By Glenn Townes

More than 750,000 jobs vanished last month due to COVID-19, according to figures released this week from the New Jersey labor department—add to the mix an unemployment rate that is slightly higher than the national jobless rate and the historic Garden state has indeed become a current state of despair.

According to statistics, about 757,000 jobs were lost across the state in April—a record and the state unemployment rate peaked at 15.3 percent—compared to an average of about 14.7 percent across the country. Economist predict the unemployment rate will remain perched at about 15 percent through the end of the year.
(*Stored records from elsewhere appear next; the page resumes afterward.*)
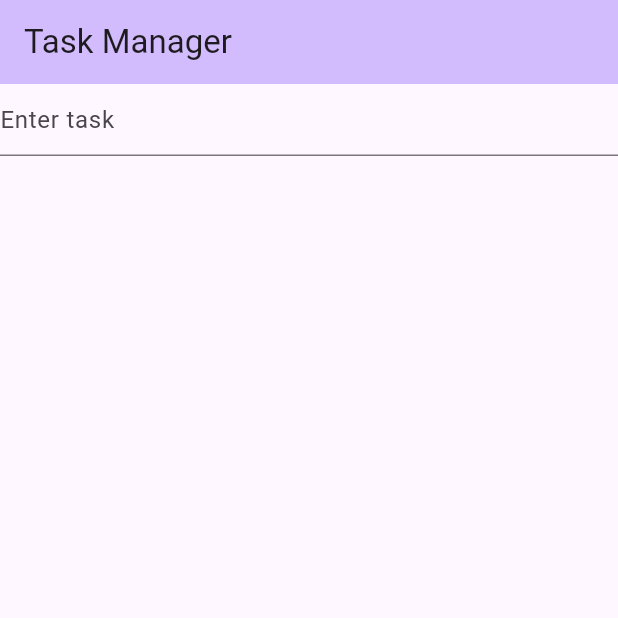
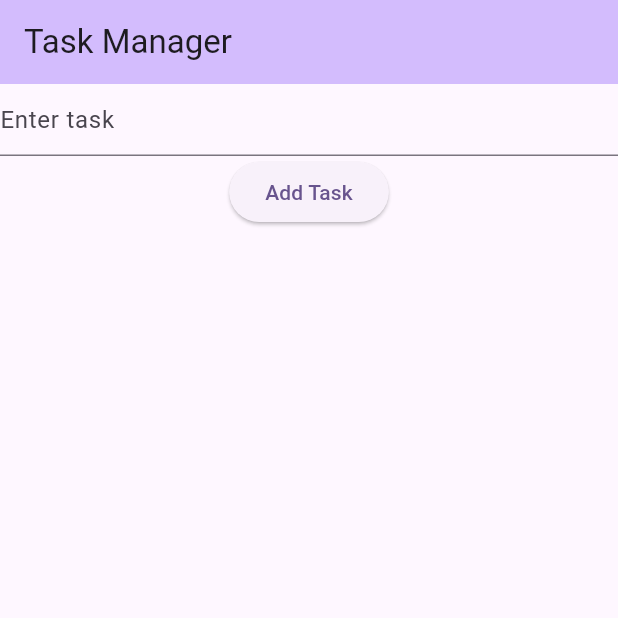
Before and after one commit to llaiza12/task-manager, a Flutter app: the screen it shows after launch, on a phone screen of 412 x 824 dp, the top half of it. Run offline on Flutter 3.47's test engine with Material 3 defaults, Android fonts, the phone set to English and light mode, and no system bars.

Commit message:
Add 'Add' Button

```diff
--- a/lib/main.dart
+++ b/lib/main.dart
@@ -45,6 +45,7 @@ class _MyHomePageState extends State<MyHomePage> {
               controller: _controller,
               decoration: InputDecoration(hintText: 'Enter task'),
             ),
+            ElevatedButton(onPressed: () {}, child: Text("Add Task")),
           ],
         ),
       ),
```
The hardest hit industries include leisure and hospitality, trade, transportation and education with the loss of  more than half a million jobs. About $3.4 billion has been paid out in jobless benefits—a figure state economists said will continue to rise throughout the summer and fall.

During a Thursday afternoon press conference, state labor commissioner Robert Asaro Angelo said, “As our state was succeeding in flattening one curve {COVID-19}, it was natural to see a rise in another {unemployment}.” Asaro Angelo has faced mounting criticism including calls for him to resign as head of the labor from state politicos and constituents—citing ongoing issues in processing unemployment payments. Complaints include the handling of an enormous backlog of claims; computer malfunctions and improper processing of valid claims. For example, one claimant was approved for standard state unemployment benefits through a part time job, when he should have been denied and instead approved for the pandemic unemployment assistance (PUA) as a self-employed individual. The gig worker has filed several appeals online; telephoned the office  and mailed several letters directly to Asaro Angelo. To date, the gig worker has not received a response or benefits for nearly 3 months.
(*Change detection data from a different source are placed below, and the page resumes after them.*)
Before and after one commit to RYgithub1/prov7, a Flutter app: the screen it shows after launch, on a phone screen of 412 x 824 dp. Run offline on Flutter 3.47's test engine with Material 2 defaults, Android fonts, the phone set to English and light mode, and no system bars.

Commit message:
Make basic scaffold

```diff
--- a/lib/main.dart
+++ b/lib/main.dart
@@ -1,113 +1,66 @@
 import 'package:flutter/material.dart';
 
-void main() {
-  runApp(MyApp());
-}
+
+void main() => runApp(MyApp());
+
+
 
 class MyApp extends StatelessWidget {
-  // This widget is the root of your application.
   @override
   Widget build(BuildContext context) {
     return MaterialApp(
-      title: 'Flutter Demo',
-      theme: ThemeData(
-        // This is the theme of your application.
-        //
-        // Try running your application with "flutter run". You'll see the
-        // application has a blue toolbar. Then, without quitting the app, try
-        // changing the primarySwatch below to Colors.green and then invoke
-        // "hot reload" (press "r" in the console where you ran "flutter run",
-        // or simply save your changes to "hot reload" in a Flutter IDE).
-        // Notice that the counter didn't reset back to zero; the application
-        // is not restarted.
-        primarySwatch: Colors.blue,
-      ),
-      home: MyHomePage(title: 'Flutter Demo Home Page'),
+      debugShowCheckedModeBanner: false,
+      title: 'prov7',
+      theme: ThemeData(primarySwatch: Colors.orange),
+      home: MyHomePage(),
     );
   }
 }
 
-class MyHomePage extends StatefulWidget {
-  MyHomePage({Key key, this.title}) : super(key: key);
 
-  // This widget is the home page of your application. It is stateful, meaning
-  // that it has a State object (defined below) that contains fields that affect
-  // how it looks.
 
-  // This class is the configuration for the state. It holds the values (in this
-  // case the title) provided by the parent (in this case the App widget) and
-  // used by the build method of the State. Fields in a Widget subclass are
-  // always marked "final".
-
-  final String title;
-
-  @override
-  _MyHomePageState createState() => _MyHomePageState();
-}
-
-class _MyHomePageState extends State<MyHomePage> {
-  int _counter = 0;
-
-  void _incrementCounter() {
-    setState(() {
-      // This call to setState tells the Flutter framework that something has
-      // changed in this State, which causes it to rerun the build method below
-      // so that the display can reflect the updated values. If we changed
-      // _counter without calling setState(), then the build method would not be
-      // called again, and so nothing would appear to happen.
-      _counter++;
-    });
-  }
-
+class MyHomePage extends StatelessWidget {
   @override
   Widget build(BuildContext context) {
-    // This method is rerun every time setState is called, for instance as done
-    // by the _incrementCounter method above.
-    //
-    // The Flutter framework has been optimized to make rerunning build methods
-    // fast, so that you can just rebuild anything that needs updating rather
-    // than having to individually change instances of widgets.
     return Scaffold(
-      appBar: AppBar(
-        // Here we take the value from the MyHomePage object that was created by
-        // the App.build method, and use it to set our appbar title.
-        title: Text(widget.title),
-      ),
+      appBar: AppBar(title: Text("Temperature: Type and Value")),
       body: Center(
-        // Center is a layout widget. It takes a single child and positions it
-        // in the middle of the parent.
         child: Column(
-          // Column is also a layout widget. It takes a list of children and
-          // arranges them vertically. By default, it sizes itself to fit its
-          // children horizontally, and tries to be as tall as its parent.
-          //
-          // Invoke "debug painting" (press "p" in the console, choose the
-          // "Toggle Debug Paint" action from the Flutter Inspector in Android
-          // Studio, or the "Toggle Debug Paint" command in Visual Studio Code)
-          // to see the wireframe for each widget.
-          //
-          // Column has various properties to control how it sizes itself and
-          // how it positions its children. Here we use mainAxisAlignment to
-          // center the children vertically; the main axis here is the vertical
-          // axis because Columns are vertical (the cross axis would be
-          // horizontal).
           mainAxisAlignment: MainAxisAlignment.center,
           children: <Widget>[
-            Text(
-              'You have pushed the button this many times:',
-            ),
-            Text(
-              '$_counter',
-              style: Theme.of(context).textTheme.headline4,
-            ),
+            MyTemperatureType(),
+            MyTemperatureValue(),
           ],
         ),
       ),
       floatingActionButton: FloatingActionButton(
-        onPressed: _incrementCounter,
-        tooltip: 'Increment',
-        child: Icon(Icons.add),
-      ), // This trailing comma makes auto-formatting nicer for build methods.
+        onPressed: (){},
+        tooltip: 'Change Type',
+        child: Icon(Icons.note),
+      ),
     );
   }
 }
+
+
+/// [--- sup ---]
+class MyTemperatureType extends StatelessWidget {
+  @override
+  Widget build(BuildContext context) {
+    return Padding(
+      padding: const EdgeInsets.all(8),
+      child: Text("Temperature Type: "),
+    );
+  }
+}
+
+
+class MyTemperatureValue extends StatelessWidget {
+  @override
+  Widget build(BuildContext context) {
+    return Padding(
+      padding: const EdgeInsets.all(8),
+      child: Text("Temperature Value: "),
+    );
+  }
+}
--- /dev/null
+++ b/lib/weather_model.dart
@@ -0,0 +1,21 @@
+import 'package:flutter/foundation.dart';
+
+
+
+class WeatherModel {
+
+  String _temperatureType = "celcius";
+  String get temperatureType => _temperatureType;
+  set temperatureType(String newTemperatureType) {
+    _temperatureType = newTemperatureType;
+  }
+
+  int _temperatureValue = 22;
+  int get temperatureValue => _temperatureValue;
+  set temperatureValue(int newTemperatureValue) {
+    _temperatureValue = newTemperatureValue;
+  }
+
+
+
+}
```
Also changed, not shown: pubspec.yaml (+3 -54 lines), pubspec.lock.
“I'm dead broke and don't know what to do,” he said. “I'm afraid if I certify weekly for the regular unemployment I was approved for and should not have been, it would be considered committing unemployment fraud,” he said. “I'm eligible for PUA benefits and not regular unemployment benefits, but I can't get through to anyone to help me get it rectified.”

Lastly,  Asaro Angelo assures claimants that all valid claims will be processed, backdated and paid in full. However, the assurance is too little and too late for thousands of families across the state with no income.

Once recent Facebook message from a family in the central city of  Edison, read, in part, ...''Husband no work, both kids no work,,grandma no money and disabled..if not for my mother in law we would not have food. I'm not asking for money, but for help, PLEASE! How can we get our unemployment benefits? Stimulus? PLEASE HELP US!!